By Kent Babb
COLUMBIA, S.C. – Dean Stork asked for a trade after a seven-year career that included plenty of playoff disappointments.
When it became obvious in early March that the Texas Wildcatters would not reach the playoffs, Stork asked to be put first in line for a trade.
Stork got his wish three weeks later when Coach Robert Dirk woke him from a nap and told him to pack after the Wildcatters traded him to the Columbia Inferno.
Since his Inferno debut March 25, Stork has added depth and experience to the Inferno defense. That will be paramount when the Kelly Cup playoffs start at 7:30 Wednesday as the No. 2-seeded Inferno play host to the Charlotte Checkers in the first round.
“We weren’t getting blown out; we were still in games,” said Stork, who never won a Kelly Cup with his five previous teams. “I really hated to ask for a trade, though, even though I couldn’t stand the thought of not making the playoffs.”
Stork’s argument for the move was that his career might allow him few more chances at a Kelly Cup, and his growing frustration might not allow many more seasons with teams such as the last-place Wildcatters, who finished 17-44-11.
After finalizing trade details, Stork drove 16 hours from Beaumont, Texas, to Columbia. From there, the team ended a 12-game stretch in which they won four games, including Stork’s first three. Columbia also played strong defense when it most needed it, holding the Florida Everblades at four goals while the Inferno completed its 5-4 comeback victory after trailing 4-1 in the third period.
“He certainly has aided in helping our defense,” Inferno coach Scott White said. “He gives us more depth, and guys play better when they play less.”
In 10 regular-season meetings this season, Columbia was 5-3-2 against Charlotte. The Inferno also held the Checkers to 3.2 goals per game, even though the Inferno have averaged 3.4 against Charlotte.
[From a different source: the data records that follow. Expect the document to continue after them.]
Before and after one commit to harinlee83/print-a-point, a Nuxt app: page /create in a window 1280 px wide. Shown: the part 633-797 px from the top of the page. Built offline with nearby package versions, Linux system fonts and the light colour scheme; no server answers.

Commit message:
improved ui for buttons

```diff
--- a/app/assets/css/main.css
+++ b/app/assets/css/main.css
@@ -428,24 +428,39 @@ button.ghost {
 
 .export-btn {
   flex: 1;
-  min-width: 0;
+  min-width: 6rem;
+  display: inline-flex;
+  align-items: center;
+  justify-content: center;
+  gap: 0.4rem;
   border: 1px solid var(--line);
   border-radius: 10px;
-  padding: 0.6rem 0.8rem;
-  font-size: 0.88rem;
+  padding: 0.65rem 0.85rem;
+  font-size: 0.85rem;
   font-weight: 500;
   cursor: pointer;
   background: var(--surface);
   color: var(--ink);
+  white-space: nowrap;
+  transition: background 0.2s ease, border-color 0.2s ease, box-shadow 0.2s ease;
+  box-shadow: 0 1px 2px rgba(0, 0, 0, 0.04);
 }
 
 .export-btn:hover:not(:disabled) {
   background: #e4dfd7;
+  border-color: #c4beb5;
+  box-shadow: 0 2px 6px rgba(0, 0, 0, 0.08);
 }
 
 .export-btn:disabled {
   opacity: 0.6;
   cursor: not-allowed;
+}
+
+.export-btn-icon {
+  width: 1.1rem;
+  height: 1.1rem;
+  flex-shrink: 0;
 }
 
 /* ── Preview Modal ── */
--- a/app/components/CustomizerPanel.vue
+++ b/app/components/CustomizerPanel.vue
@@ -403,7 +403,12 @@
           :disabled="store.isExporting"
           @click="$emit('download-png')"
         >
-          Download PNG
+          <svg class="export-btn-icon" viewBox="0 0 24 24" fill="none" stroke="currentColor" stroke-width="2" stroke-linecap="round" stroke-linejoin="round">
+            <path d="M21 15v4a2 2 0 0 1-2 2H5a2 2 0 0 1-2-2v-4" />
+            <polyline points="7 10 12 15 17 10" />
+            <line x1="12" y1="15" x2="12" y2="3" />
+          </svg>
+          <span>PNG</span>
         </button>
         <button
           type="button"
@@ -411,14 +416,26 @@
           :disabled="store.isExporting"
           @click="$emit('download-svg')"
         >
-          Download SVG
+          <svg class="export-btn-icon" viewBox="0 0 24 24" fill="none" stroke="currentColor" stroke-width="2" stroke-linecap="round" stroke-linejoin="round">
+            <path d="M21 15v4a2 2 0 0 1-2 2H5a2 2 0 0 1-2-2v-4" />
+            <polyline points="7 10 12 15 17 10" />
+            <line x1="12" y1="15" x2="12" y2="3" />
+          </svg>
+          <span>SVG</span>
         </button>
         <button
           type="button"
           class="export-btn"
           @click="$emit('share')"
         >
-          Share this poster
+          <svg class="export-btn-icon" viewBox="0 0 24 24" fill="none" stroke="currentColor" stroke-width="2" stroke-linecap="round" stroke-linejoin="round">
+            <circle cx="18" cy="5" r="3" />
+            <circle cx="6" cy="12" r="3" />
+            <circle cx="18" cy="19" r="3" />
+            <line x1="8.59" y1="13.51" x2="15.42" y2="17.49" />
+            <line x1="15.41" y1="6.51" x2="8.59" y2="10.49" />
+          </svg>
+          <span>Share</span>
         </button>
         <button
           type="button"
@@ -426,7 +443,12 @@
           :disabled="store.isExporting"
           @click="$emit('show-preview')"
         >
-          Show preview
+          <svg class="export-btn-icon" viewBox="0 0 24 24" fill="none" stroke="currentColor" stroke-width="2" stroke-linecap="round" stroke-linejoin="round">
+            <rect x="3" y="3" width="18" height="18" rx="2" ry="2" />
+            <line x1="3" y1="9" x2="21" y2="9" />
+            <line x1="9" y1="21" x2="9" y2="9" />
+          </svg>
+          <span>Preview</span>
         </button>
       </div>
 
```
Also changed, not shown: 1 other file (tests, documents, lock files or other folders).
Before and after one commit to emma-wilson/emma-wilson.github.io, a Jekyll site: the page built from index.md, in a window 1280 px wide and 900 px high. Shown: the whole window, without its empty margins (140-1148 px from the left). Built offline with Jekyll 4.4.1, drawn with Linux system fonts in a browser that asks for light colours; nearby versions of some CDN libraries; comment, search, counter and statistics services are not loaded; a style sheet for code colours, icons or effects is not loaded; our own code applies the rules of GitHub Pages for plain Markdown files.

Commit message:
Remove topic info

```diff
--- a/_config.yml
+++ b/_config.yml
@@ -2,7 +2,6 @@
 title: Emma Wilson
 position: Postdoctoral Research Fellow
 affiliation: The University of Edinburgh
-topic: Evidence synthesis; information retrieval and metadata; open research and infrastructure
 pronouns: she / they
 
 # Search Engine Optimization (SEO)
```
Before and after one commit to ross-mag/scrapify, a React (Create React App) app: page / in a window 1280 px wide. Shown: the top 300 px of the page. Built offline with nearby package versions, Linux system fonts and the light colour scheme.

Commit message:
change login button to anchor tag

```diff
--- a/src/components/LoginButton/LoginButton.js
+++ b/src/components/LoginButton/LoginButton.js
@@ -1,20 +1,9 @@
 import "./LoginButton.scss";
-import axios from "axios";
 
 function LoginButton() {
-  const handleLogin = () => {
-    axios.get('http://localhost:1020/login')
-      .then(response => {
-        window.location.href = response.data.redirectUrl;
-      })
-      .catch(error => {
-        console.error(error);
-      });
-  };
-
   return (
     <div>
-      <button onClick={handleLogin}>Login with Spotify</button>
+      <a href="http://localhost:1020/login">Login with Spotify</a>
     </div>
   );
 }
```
But close games are the reason White traded 22-year-old Steve Slaton for Stork two days before the ECHL trade deadline. Texas got a young defenseman to help its rebuilding plan, and in addition to his skills on defense, Stork had one goal and a pair of assists in his first 11 games in Columbia.
“You’ve got to think about yourself sometimes,” Stork said. “There comes a time when you have to look at your age and wonder how many more chances at a championship you’ll get. How many chances could I have left? It won’t be too many. I’m just glad I wound up here.”